Task statement:
Could you please reproduce the entries exactly, leaving out any pictures?

[[ Records supplied open ]]

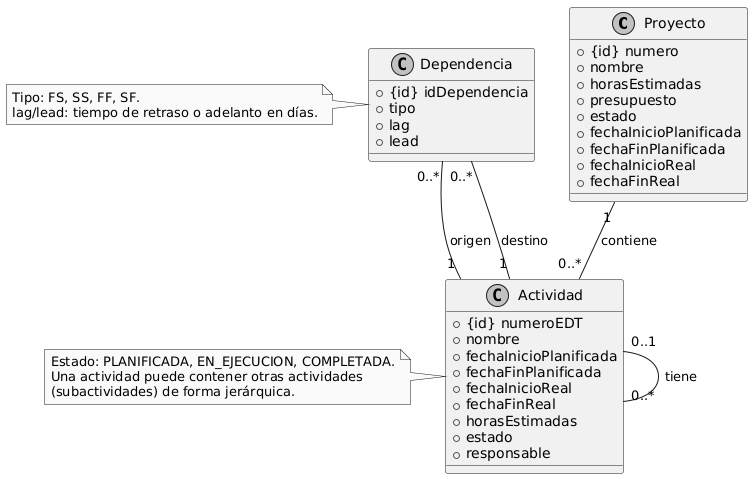
Above: docs/img/mdd.png in Valentino-Carmona/PMTool (PlantUML), before the change.
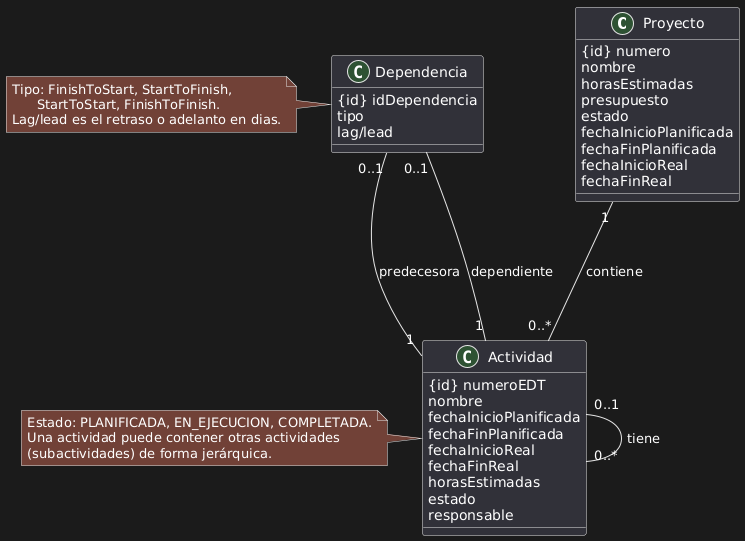
After the change.

Diff of the diagram source:
```diff
@@ -1,42 +1,40 @@
 @startuml
-skinparam monochrome true
-
 
 class Proyecto {
-  + {id} numero
-  + nombre
-  + horasEstimadas
-  + presupuesto
-  + estado
-  + fechaInicioPlanificada
-  + fechaFinPlanificada
-  + fechaInicioReal
-  + fechaFinReal
+   {id} numero
+   nombre
+   horasEstimadas
+   presupuesto
+   estado
+   fechaInicioPlanificada
+   fechaFinPlanificada
+   fechaInicioReal
+   fechaFinReal
 }
 
 class Actividad {
-  + {id} numeroEDT
-  + nombre
-  + fechaInicioPlanificada
-  + fechaFinPlanificada
-  + fechaInicioReal
-  + fechaFinReal
-  + horasEstimadas
-  + estado
-  + responsable
+   {id} numeroEDT
+   nombre
+   fechaInicioPlanificada
+   fechaFinPlanificada
+   fechaInicioReal
+   fechaFinReal
+   horasEstimadas
+   estado
+   responsable
 }
 
 class Dependencia {
-  + {id} idDependencia
-  + tipo
-  + lag
-  + lead
+   {id} idDependencia
+   tipo
+   lag/lead
 }
 
-Proyecto "1" -- "0..*" Actividad : contiene
-Actividad "0..1" -- "0..*" Actividad : tiene
-Dependencia "0..*" -- "1" Actividad : origen
-Dependencia "0..*" -- "1" Actividad : destino
+Proyecto "1" --- "0..*" Actividad : contiene
+Actividad "0..1" --- "0..*" Actividad : tiene
+Dependencia "0..1" --- "1" Actividad : predecesora
+Dependencia "0..1" --- "1" Actividad : dependiente
+
 
 note left of Actividad
   Estado: PLANIFICADA, EN_EJECUCION, COMPLETADA.
@@ -45,7 +43,8 @@
 end note
 
 note left of Dependencia
-  Tipo: FS, SS, FF, SF.
-  lag/lead: tiempo de retraso o adelanto en días.
+  Tipo: FinishToStart, StartToFinish,
+        StartToStart, FinishToFinish.
+  Lag/lead es el retraso o adelanto en dias.
 end note
 @enduml
```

[[ Records supplied closed ]]

Task result:
Above: docs/img/mdd.png in Valentino-Carmona/PMTool (PlantUML), before the change.
After the change.

Diff of the diagram source:
```diff
@@ -1,42 +1,40 @@
 @startuml
-skinparam monochrome true
-
 
 class Proyecto {
-  + {id} numero
-  + nombre
-  + horasEstimadas
-  + presupuesto
-  + estado
-  + fechaInicioPlanificada
-  + fechaFinPlanificada
-  + fechaInicioReal
-  + fechaFinReal
+   {id} numero
+   nombre
+   horasEstimadas
+   presupuesto
+   estado
+   fechaInicioPlanificada
+   fechaFinPlanificada
+   fechaInicioReal
+   fechaFinReal
 }
 
 class Actividad {
-  + {id} numeroEDT
-  + nombre
-  + fechaInicioPlanificada
-  + fechaFinPlanificada
-  + fechaInicioReal
-  + fechaFinReal
-  + horasEstimadas
-  + estado
-  + responsable
+   {id} numeroEDT
+   nombre
+   fechaInicioPlanificada
+   fechaFinPlanificada
+   fechaInicioReal
+   fechaFinReal
+   horasEstimadas
+   estado
+   responsable
 }
 
 class Dependencia {
-  + {id} idDependencia
-  + tipo
-  + lag
-  + lead
+   {id} idDependencia
+   tipo
+   lag/lead
 }
 
-Proyecto "1" -- "0..*" Actividad : contiene
-Actividad "0..1" -- "0..*" Actividad : tiene
-Dependencia "0..*" -- "1" Actividad : origen
-Dependencia "0..*" -- "1" Actividad : destino
+Proyecto "1" --- "0..*" Actividad : contiene
+Actividad "0..1" --- "0..*" Actividad : tiene
+Dependencia "0..1" --- "1" Actividad : predecesora
+Dependencia "0..1" --- "1" Actividad : dependiente
+
 
 note left of Actividad
   Estado: PLANIFICADA, EN_EJECUCION, COMPLETADA.
@@ -45,7 +43,8 @@
 end note
 
 note left of Dependencia
-  Tipo: FS, SS, FF, SF.
-  lag/lead: tiempo de retraso o adelanto en días.
+  Tipo: FinishToStart, StartToFinish,
+        StartToStart, FinishToFinish.
+  Lag/lead es el retraso o adelanto en dias.
 end note
 @enduml
```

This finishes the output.